Good to grow
Wherever you are on your business journey, you need to give yourself some credit for simply still being in business. Building a business is a marathon, not a sprint. So perseverance counts for plenty.
Let me ask you a question; could you grow your business revenue by 10% in the coming 12 months? Just 10%.
What about 15% growth in the next 12 months? Probably doable. And if you were organised and planned could you do 15% the year after that as well? I reckon you could.
Do you know what happens to your business if you can simply grow revenues by 15% p.a.? You double your turnover every five years.
If you currently turn over £500,000 p.a. that means in five years time you’d be doing £1M. Then in ten years, £2M.
What goes through your mind when you look at these numbers and think about it for a second? Here’s what goes through my mind:
Why can’t I grow at 15% p.a.? ↓ I can’t see any reason ↓ In fact, if I only shoot for 15% this year it sort of makes it feel doable.
Mighty oaks from little acorns grow
How many businesses do you know that grow at 15% p.a. year on year on year?
Hardly any is the answer. Why do you think that is?
To keep growing after a year or two of that sort of growth means re-structuring your business to some extent. You might need to get more of the right support in place, or move people around a bit, or invest in new technology to ensure you can be more productive again in the coming year.
The structure that got you to your first milestone won’t always get you to the next one.
We’re not talking wholesale reinvention here, but the changes are significant enough for most businesses to stall. That doesn’t have to be the case, but for many firms that’s how it goes; they get stuck.
If you’re a technology company there might be some secret to incredibly rapid growth. However, if you’re a Financial Planning businesses there’s really only incremental improvement.
Less pain, more gain
As a business consultant, people tend to come to me when they’ve tried lots of other ideas first. Maybe they’ve even worked with another consultant already.
One of the first things we work on is setting some objectives via the Business Plan; gaining clarity on what the future might look like. Objectives such as choosing a ten-year target – a turnover number for ten-years time.
Most business owners choose a pretty low target. Why?
I believe it’s because their head is telling them, “If it hurts this much to turnover £xxx,xxx, then turning over two or three times that is going to hurt two or three times as much and I’ll die.”
When you think in this way it’s no wonder growth seems like a really poor option, suitable only for masochists.
What if I told you that turning over two times or three times your current revenue would hurt only half as much as now? A 50% reduction in your current level of pain. For most business owners that would get them back to feeling excited and challenged, and less overwhelmed.
When you get your business sorted that’s what you can achieve. You don’t have to grind it out, suffering the whole way. That doesn’t work. If you’re not careful you might fail long before this harsh approach leads to success.. Not a good option.
So how do you do it?
When the going gets tough
There are some tough questions you might need to answer to keep the momentum and move your business to the next threshold:

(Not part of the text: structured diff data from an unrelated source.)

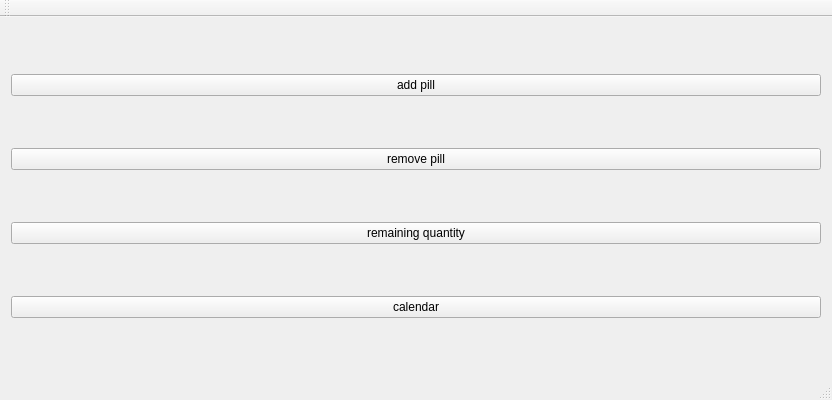
andr0meda727/pill_app, file pill_app/pill_app.ui: the form before one commit.
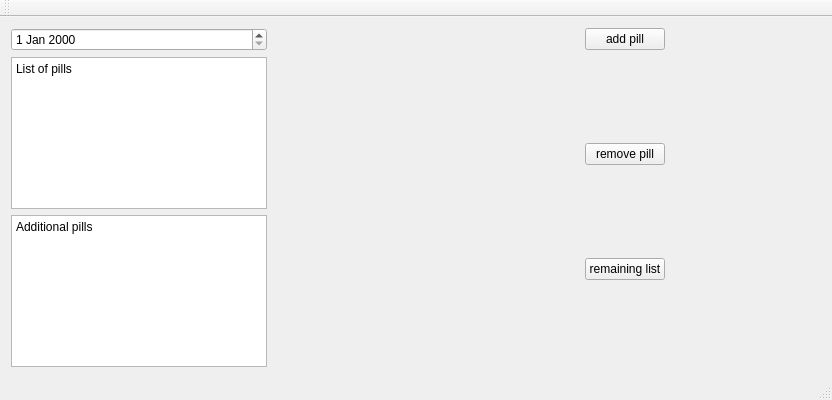
The form after the commit.

Commit message: changed layout and made date picker working with list of pills from file

Patch:
```diff
--- a/pill_app/pill_app.ui
+++ b/pill_app/pill_app.ui
@@ -16,37 +16,143 @@
   <widget class="QWidget" name="centralWidget">
    <layout class="QHBoxLayout" name="horizontalLayout">
     <item>
-     <layout class="QVBoxLayout" name="verticalLayout">
-      <item>
-       <widget class="QPushButton" name="add_pill_push_button">
-        <property name="text">
-         <string>add pill</string>
+     <layout class="QGridLayout" name="gridLayout">
+      <item row="9" column="0">
+       <widget class="QTextBrowser" name="list_of_pills_display">
+        <property name="html">
+         <string>&lt;!DOCTYPE HTML PUBLIC &quot;-//W3C//DTD HTML 4.0//EN&quot; &quot;http://www.w3.org/TR/REC-html40/strict.dtd&quot;&gt;
+&lt;html&gt;&lt;head&gt;&lt;meta name=&quot;qrichtext&quot; content=&quot;1&quot; /&gt;&lt;meta charset=&quot;utf-8&quot; /&gt;&lt;style type=&quot;text/css&quot;&gt;
+p, li { white-space: pre-wrap; }
+hr { height: 1px; border-width: 0; }
+li.unchecked::marker { content: &quot;\2610&quot;; }
+li.checked::marker { content: &quot;\2612&quot;; }
+&lt;/style&gt;&lt;/head&gt;&lt;body style=&quot; font-family:'Segoe UI'; font-size:9pt; font-weight:400; font-style:normal;&quot;&gt;
+&lt;p style=&quot; margin-top:0px; margin-bottom:0px; margin-left:0px; margin-right:0px; -qt-block-indent:0; text-indent:0px;&quot;&gt;List of pills&lt;/p&gt;&lt;/body&gt;&lt;/html&gt;</string>
         </property>
        </widget>
       </item>
-      <item>
+      <item row="0" column="0">
+       <widget class="QDateEdit" name="date_edit"/>
+      </item>
+      <item row="10" column="0">
+       <widget class="QTextBrowser" name="additional_pills_display">
+        <property name="html">
+         <string>&lt;!DOCTYPE HTML PUBLIC &quot;-//W3C//DTD HTML 4.0//EN&quot; &quot;http://www.w3.org/TR/REC-html40/strict.dtd&quot;&gt;
+&lt;html&gt;&lt;head&gt;&lt;meta name=&quot;qrichtext&quot; content=&quot;1&quot; /&gt;&lt;meta charset=&quot;utf-8&quot; /&gt;&lt;style type=&quot;text/css&quot;&gt;
+p, li { white-space: pre-wrap; }
+hr { height: 1px; border-width: 0; }
+li.unchecked::marker { content: &quot;\2610&quot;; }
+li.checked::marker { content: &quot;\2612&quot;; }
+&lt;/style&gt;&lt;/head&gt;&lt;body style=&quot; font-family:'Segoe UI'; font-size:9pt; font-weight:400; font-style:normal;&quot;&gt;
+&lt;p style=&quot; margin-top:0px; margin-bottom:0px; margin-left:0px; margin-right:0px; -qt-block-indent:0; text-indent:0px;&quot;&gt;Additional pills&lt;/p&gt;&lt;/body&gt;&lt;/html&gt;</string>
+        </property>
+       </widget>
+      </item>
+     </layout>
+    </item>
+    <item>
+     <spacer name="horizontalSpacer_3">
+      <property name="orientation">
+       <enum>Qt::Orientation::Horizontal</enum>
+      </property>
+      <property name="sizeHint" stdset="0">
+       <size>
+        <width>40</width>
+        <height>20</height>
+       </size>
+      </property>
+     </spacer>
+    </item>
+    <item>
+     <spacer name="horizontalSpacer">
+      <property name="orientation">
+       <enum>Qt::Orientation::Horizontal</enum>
+      </property>
+      <property name="sizeHint" stdset="0">
+       <size>
+        <width>40</width>
+        <height>20</height>
+       </size>
+      </property>
+     </spacer>
+    </item>
+    <item>
+     <layout class="QGridLayout" name="gridLayout_2">
+      <item row="2" column="0">
        <widget class="QPushButton" name="remove_pill_push_button">
         <property name="text">
          <string>remove pill</string>
         </property>
        </widget>
       </item>
-      <item>
+      <item row="3" column="0">
+       <spacer name="verticalSpacer_2">
+        <property name="orientation">
+         <enum>Qt::Orientation::Vertical</enum>
+        </property>
+        <property name="sizeHint" stdset="0">
+         <size>
+          <width>20</width>
+          <height>40</height>
+         </size>
+        </property>
+       </spacer>
+      </item>
+      <item row="0" column="0">
+       <widget class="QPushButton" name="add_pill_push_button">
+        <property name="text">
+         <string>add pill</string>
+        </property>
+       </widget>
+      </item>
+      <item row="1" column="0">
+       <spacer name="verticalSpacer">
+        <property name="orientation">
+         <enum>Qt::Orientation::Vertical</enum>
+        </property>
+        <property name="sizeHint" stdset="0">
+         <size>
+          <width>20</width>
+          <height>40</height>
+         </size>
+        </property>
+       </spacer>
+      </item>
+      <item row="4" column="0">
        <widget class="QPushButton" name="remaining_quantity_push_button">
         <property name="text">
-         <string>remaining quantity</string>
+         <string>remaining list</string>
         </property>
        </widget>
       </item>
-      <item>
-       <widget class="QPushButton" name="calendar_push_button">
-        <property name="text">
-         <string>calendar</string>
+      <item row="5" column="0">
+       <spacer name="verticalSpacer_3">
+        <property name="orientation">
+         <enum>Qt::Orientation::Vertical</enum>
         </property>
-       </widget>
+        <property name="sizeHint" stdset="0">
+         <size>
+          <width>20</width>
+          <height>40</height>
+         </size>
+        </property>
+       </spacer>
       </item>
      </layout>
     </item>
+    <item>
+     <spacer name="horizontalSpacer_2">
+      <property name="orientation">
+       <enum>Qt::Orientation::Horizontal</enum>
+      </property>
+      <property name="sizeHint" stdset="0">
+       <size>
+        <width>40</width>
+        <height>20</height>
+       </size>
+      </property>
+     </spacer>
+    </item>
    </layout>
   </widget>
   <widget class="QMenuBar" name="menuBar">
```
Left out of the diff: 20 changed lines with no effect on the pictures. The commit also changes 3 other files.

1. Are you accepting low standards from your staff?
As your business grows, so must your team. Yes, that might mean your headcount increases, but team members will need to grow their skills and minds too.
What types of staff do you need on the team in the core positions? They must posses the following characteristics:
Excellent skill levels – they don’t need to be told what to do, because they are experts in their role
Ability and desire to learn new skills
Passion for their work
Initiative and self-motivation
If your team don’t meet this standard right now, it’s not a show stopper, but it might become one as you grow and want to keep growing. You can address it over time by making each new hire better than the last; making sure that you are getting people of the right standard, skillset and mindset.
What you’ll find is that some of your team see the writing on the wall and step up or step off. Either outcome is fine.
2. Are you unwilling to sack underperforming/unsuitable staff?
For most business owners there comes a day when you will have to sack someone. It’s awful. It will always be awful, even if you don’t like them and they’ve really done you wrong.
If they are people you like, who’ve been loyal, or are your friends, it’s even worse.
However, sometimes it’s still the right course of action. Decisions need to be made in the best interests of the business. This is just one of the tasks that comes with business ownership.
If you can’t address these issues as they arise, it’s you and your family who will pay the price in the long run. Sometimes thinking about it like that can give you the courage to front up and deal with the issue.
3. Do you suffer from lack of planning?
Lack of planning can show up in a variety of ways:
Not planning each week
Not planning each day
Not having a credible Business Plan
Not communicating the Business Plan effectively to your team
Not holding weekly leadership team meetings and resolving issues
Not doing these things means you keep yourself fake busy.
Planning forces you to make choices and that can be very tough. Not planning allows you to pretend you’re on it, whilst never having to proactively choose one thing over another. Failure to choose is in itself a choice to remain overwhelmed and underperforming.
It’s for that reason that I include planning ahead as a courageous and difficult thing to do.
Businesses that don’t plan mistake action for progress.
Start as you mean to go on
So why not start thinking about how you can generate 15% growth in revenues for the next 12 months? Once you’ve done that you can spend your business-planning time next year working out how to do it again.
Let me know how you go.